It’s happened again. Facebook is in the news for raising ire — this time for allowing researchers to manipulate users’ newsfeeds to gauge emotional responses to positive or negative posts. The outrage has even risen to a level where a U.S. senator has asked the Federal Trade Commission to investigate.
The FTC ultimately will be determining whether Facebook, in facilitating the experiment, violated Section 5 of the Federal Trade Commission Act which bans unfair or deceptive acts or practices. And while many people undoubtedly believe they were unfairly deceived or manipulated, it’s unlikely any laws were broken.
Section 5 defines an unfair act or practice as one that causes, or is likely to cause, substantial injury to consumers, cannot be reasonably avoided by consumers and is not outweighed by countervailing benefits to consumers or to competition.
In this case, people felt like they were manipulated, but does that alone count as substantial injury?
Additionally, Section 5 defines a deceptive act or practice as one where a representation, omission or practice misleads, or is likely to mislead, the consumer and the misleading representation, omission or practice is material.
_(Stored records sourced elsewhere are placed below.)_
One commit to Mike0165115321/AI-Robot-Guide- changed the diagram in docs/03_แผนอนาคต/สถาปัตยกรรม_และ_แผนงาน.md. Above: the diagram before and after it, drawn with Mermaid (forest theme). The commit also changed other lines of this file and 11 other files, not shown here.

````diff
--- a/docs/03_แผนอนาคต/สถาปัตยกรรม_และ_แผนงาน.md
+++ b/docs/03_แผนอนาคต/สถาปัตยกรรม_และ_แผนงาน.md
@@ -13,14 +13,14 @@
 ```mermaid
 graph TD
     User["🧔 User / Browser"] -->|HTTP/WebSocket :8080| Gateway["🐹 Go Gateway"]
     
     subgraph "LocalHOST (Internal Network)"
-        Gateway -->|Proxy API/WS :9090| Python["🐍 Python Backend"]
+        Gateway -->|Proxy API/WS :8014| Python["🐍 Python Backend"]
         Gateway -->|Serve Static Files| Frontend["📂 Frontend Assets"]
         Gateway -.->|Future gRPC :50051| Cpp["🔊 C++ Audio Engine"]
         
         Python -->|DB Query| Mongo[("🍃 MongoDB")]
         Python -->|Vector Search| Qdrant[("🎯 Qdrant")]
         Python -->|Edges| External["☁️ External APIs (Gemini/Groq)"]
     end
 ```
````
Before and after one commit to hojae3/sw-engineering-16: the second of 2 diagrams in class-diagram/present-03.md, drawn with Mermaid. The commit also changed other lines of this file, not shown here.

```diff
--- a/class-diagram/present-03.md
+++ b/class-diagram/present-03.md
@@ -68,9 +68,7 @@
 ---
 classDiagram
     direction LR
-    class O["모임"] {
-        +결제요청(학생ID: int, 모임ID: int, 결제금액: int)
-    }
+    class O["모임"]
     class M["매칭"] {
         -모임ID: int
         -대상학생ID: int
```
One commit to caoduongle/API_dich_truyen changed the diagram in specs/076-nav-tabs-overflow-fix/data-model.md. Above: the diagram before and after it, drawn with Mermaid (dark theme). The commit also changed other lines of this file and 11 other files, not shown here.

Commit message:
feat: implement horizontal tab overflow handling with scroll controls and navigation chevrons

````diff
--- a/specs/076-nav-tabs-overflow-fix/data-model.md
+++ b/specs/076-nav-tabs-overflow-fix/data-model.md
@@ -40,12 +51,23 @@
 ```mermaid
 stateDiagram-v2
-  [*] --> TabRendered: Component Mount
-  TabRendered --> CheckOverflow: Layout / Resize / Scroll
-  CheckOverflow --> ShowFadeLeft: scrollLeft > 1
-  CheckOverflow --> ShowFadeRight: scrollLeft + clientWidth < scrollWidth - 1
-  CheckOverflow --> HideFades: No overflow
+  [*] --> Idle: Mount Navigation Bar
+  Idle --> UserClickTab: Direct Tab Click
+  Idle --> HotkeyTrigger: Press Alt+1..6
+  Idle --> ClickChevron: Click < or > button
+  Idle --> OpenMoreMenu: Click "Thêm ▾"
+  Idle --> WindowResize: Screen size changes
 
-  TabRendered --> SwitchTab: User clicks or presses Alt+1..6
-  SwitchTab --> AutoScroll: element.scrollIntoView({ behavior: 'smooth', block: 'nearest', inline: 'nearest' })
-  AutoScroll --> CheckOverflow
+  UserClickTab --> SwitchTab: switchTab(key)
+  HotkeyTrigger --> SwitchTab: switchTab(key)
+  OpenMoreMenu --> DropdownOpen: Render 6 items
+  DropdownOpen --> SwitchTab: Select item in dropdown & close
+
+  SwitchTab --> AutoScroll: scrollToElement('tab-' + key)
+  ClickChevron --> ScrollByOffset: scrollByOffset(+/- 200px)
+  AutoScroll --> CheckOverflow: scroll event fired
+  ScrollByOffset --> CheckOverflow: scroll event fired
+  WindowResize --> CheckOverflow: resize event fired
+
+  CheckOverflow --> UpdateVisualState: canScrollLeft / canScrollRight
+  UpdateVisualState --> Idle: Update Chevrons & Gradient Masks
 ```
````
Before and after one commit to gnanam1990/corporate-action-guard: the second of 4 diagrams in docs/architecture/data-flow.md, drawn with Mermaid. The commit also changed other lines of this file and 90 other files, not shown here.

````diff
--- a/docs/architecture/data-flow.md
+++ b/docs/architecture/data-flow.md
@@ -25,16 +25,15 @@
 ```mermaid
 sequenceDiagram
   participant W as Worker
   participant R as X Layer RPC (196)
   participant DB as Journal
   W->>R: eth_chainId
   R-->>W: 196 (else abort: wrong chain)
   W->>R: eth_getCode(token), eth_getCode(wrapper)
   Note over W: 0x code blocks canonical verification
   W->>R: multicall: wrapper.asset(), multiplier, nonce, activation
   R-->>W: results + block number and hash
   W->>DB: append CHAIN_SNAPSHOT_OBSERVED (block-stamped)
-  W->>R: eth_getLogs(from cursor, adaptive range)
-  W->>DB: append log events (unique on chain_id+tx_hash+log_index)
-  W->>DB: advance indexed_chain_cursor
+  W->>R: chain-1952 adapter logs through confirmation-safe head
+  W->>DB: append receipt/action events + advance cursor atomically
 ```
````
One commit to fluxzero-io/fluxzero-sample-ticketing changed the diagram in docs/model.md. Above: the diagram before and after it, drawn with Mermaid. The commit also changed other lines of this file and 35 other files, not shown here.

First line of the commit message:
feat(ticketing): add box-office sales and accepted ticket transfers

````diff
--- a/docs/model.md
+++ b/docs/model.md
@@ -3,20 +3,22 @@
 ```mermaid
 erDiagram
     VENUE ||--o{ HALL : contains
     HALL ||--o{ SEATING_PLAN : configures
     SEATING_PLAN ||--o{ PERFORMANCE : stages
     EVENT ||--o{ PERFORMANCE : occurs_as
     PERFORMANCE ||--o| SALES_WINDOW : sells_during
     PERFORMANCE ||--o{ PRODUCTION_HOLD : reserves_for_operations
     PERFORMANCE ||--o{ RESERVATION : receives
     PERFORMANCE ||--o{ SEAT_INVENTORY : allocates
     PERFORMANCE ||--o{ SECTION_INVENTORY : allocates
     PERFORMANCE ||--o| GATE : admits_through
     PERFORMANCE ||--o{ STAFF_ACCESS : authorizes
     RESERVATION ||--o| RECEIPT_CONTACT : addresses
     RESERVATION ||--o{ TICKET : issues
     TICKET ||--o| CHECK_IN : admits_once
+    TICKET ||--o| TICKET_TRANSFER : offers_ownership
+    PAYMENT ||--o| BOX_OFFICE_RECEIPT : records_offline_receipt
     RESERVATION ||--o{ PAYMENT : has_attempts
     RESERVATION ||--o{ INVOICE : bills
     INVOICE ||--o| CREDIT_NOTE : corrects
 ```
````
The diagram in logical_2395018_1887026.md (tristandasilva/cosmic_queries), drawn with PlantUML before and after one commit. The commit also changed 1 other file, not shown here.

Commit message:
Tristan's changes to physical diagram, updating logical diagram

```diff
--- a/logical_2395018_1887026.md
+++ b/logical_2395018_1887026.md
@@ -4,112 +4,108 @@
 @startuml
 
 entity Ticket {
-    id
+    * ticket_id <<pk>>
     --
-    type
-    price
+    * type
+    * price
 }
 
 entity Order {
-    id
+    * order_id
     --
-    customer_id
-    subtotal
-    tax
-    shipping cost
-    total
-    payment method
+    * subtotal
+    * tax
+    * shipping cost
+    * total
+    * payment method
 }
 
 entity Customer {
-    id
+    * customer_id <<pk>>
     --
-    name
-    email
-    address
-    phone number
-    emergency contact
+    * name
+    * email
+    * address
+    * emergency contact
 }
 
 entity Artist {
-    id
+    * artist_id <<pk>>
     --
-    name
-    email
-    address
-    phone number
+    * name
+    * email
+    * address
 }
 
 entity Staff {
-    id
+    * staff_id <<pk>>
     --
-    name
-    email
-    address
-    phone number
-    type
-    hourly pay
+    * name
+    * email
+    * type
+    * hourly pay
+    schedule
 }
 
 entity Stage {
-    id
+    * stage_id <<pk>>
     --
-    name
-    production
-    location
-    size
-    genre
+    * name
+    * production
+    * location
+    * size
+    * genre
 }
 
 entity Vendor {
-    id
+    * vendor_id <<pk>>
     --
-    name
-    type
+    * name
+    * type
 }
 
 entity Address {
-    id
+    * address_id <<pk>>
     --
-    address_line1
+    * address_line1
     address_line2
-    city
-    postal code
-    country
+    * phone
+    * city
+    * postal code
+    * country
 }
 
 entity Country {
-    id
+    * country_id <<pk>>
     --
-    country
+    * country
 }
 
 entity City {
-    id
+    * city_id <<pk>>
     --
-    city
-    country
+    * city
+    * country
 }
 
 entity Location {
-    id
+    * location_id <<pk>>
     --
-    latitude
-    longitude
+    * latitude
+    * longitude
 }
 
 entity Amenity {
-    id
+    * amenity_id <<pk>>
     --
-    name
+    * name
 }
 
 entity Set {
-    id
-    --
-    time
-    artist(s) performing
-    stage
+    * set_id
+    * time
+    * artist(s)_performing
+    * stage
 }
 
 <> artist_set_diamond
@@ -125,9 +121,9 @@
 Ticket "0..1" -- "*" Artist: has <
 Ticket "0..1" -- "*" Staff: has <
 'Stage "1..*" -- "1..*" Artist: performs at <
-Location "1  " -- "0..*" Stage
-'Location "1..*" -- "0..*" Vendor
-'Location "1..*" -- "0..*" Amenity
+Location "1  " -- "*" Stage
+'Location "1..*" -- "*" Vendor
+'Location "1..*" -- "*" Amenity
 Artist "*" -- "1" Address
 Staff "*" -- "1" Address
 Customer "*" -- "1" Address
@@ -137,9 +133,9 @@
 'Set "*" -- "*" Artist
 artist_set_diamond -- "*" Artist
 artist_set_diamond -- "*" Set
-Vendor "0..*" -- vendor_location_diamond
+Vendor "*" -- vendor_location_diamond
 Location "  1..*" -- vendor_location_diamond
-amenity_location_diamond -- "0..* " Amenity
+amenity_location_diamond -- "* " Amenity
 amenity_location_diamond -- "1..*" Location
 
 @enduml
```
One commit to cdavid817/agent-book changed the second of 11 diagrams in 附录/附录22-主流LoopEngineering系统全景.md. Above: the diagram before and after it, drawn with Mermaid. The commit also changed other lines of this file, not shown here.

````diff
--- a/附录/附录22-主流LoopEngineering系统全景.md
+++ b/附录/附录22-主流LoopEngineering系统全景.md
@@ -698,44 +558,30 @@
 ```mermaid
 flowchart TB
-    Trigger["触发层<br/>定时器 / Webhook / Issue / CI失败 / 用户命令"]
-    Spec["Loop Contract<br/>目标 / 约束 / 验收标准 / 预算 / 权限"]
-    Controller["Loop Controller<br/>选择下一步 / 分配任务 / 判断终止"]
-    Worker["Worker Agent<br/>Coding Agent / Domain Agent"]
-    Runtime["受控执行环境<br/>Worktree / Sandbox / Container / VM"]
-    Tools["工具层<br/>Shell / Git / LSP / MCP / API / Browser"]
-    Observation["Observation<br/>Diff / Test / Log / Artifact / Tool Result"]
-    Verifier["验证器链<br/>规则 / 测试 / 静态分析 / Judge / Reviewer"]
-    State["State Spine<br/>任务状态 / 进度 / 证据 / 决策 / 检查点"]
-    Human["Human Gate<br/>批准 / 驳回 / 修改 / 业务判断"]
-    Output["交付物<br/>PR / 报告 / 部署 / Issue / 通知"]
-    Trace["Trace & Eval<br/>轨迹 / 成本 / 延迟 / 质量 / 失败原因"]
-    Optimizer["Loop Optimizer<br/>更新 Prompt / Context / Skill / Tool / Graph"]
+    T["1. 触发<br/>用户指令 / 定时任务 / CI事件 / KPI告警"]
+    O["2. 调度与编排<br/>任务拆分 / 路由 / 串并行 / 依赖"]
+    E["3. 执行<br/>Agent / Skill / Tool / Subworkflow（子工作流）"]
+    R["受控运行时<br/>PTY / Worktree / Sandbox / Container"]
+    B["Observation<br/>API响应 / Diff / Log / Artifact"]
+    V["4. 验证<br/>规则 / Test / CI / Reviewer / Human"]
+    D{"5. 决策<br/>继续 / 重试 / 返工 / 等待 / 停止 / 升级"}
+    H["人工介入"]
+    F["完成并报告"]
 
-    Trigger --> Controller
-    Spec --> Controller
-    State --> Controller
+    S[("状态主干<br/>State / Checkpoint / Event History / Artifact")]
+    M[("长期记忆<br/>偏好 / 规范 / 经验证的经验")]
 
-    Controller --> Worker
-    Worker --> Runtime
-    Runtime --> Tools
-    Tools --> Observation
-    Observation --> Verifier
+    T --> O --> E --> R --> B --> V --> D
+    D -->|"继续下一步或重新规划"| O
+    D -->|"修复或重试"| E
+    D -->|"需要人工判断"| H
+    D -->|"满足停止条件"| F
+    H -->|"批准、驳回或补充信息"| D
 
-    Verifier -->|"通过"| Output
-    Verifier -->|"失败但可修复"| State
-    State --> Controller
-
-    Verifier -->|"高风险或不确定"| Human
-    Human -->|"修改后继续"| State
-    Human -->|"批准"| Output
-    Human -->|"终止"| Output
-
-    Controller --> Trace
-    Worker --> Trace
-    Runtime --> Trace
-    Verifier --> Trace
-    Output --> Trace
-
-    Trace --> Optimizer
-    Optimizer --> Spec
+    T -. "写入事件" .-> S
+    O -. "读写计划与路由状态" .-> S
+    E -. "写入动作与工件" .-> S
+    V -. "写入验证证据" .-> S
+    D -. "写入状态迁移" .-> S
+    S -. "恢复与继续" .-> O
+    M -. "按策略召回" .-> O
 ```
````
If nothing really happened to you, a court would likely say the act or practice was immaterial.
So while there’s likely little recourse for Facebook users, there is a lot that people can do to avoid unknowingly becoming a research subject in the future.
The most important step consumers can take is to read the terms of agreement when registering with social media — or any other website for that matter. Certainly, it isn’t fun, but oftentimes with social media, you’ll find you can opt out on a lot of functions.
Those who are really incensed may want to cancel their accounts. If Facebook loses users over the experiment, it’s unlikely to conduct another one in the future. It’s also likely, however, that Facebook will develop guidelines for any future similar projects.
Finally, consumers need to realize that any time they log in, sign up or register on a website, that website is probably going to collect data. That’s how websites, especially free platforms like Facebook and Google, are able to make money to keep their sites running. In today’s world, it’s naive for anyone who uses Facebook to think his or her data is not somehow being used to make money for Facebook. Consumers who don’t like that fact are best off staying off line.
Still, a little perspective can help. Facebook has more than 280 million users, and researchers manipulated about 700,000 feeds. That represents .04 percent of all users. The doctored feeds didn’t appear to injure anyone or cost anyone money. In the end, the FTC is likely to say that while Facebook’s actions in this case weren’t cool, they also weren’t illegal.
By Cheryl Gill, Partner, Johns, Flaherty & Collins, SC. For a La Crosse employment lawyer in La Crosse, call her at 608-784-5678.